Listed entries below:
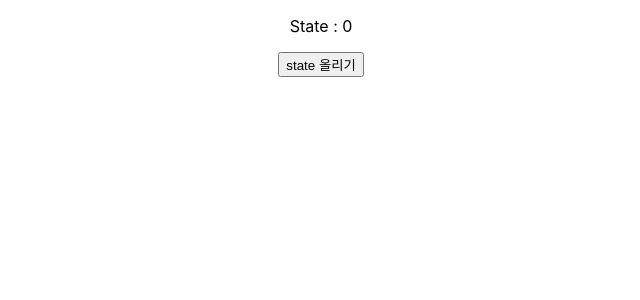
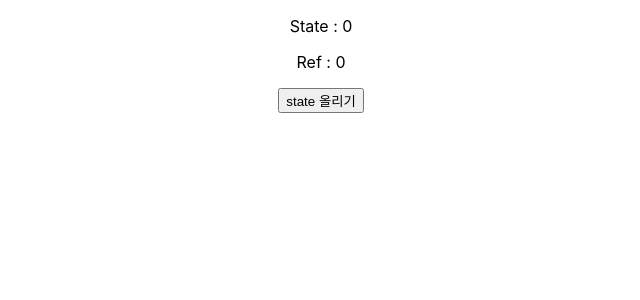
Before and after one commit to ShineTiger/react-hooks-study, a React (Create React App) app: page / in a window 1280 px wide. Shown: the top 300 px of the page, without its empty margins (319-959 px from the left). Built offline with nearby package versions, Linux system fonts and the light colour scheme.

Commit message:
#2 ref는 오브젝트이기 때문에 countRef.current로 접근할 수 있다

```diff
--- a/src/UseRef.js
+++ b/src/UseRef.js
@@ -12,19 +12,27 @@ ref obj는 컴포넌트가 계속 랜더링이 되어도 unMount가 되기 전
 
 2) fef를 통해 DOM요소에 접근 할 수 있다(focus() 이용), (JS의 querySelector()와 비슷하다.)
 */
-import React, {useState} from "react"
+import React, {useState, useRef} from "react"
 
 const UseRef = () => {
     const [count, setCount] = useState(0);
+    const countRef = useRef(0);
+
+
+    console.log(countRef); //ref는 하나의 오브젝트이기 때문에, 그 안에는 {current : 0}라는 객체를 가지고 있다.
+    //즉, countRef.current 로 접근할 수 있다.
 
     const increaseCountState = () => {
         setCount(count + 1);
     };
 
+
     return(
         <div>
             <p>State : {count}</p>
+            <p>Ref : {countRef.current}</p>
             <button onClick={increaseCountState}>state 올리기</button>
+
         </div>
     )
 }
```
End of Listed entries.
Listed entries below:
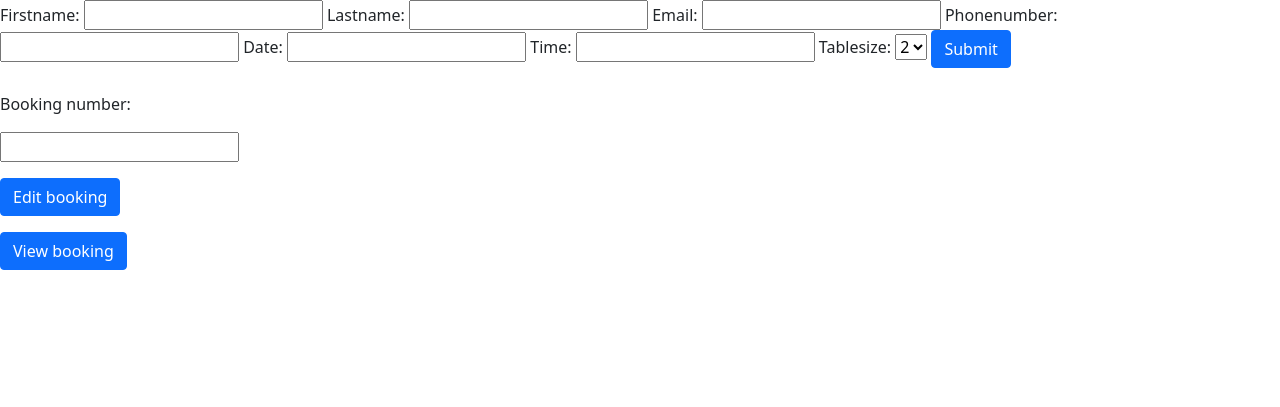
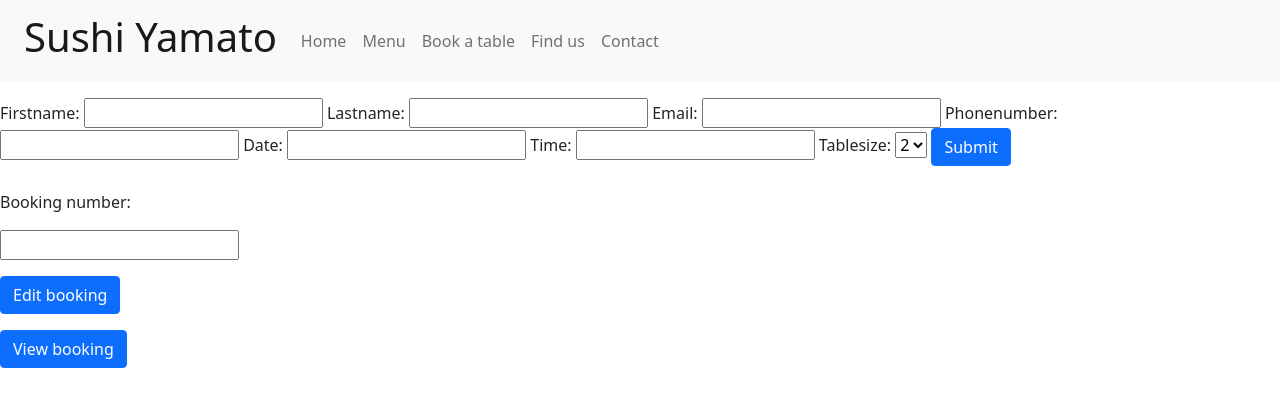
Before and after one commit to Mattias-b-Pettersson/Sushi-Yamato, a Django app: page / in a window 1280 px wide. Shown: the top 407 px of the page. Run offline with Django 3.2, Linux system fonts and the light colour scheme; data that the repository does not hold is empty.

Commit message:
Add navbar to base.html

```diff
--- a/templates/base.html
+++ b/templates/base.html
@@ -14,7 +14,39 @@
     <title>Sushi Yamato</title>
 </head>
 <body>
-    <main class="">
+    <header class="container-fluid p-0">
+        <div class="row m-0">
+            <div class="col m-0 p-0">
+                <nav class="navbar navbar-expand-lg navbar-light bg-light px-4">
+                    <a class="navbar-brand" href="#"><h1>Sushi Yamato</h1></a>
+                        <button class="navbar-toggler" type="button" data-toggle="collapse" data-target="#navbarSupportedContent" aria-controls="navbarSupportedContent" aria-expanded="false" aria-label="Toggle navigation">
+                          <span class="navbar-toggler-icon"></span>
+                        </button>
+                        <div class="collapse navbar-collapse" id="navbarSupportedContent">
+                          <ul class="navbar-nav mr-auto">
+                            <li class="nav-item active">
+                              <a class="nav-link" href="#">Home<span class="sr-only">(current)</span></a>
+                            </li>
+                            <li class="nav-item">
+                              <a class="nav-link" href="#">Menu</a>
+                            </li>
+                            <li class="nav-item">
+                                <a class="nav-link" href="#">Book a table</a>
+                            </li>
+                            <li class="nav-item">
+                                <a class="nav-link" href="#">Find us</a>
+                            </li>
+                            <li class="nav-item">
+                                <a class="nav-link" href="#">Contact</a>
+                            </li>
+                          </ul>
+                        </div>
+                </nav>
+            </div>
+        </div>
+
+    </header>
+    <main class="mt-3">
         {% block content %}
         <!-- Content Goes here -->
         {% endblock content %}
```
End of Listed entries.
What the task requires » Each line in the data that holds the string "navbar" needs to be copied.

Solved problem »
Add navbar to base.html
+                <nav class="navbar navbar-expand-lg navbar-light bg-light px-4">
+                    <a class="navbar-brand" href="#"><h1>Sushi Yamato</h1></a>
+                        <button class="navbar-toggler" type="button" data-toggle="collapse" data-target="#navbarSupportedContent" aria-controls="navbarSupportedContent" aria-expanded="false" aria-label="Toggle navigation">
+                          <span class="navbar-toggler-icon"></span>
+                        <div class="collapse navbar-collapse" id="navbarSupportedContent">
+                          <ul class="navbar-nav mr-auto">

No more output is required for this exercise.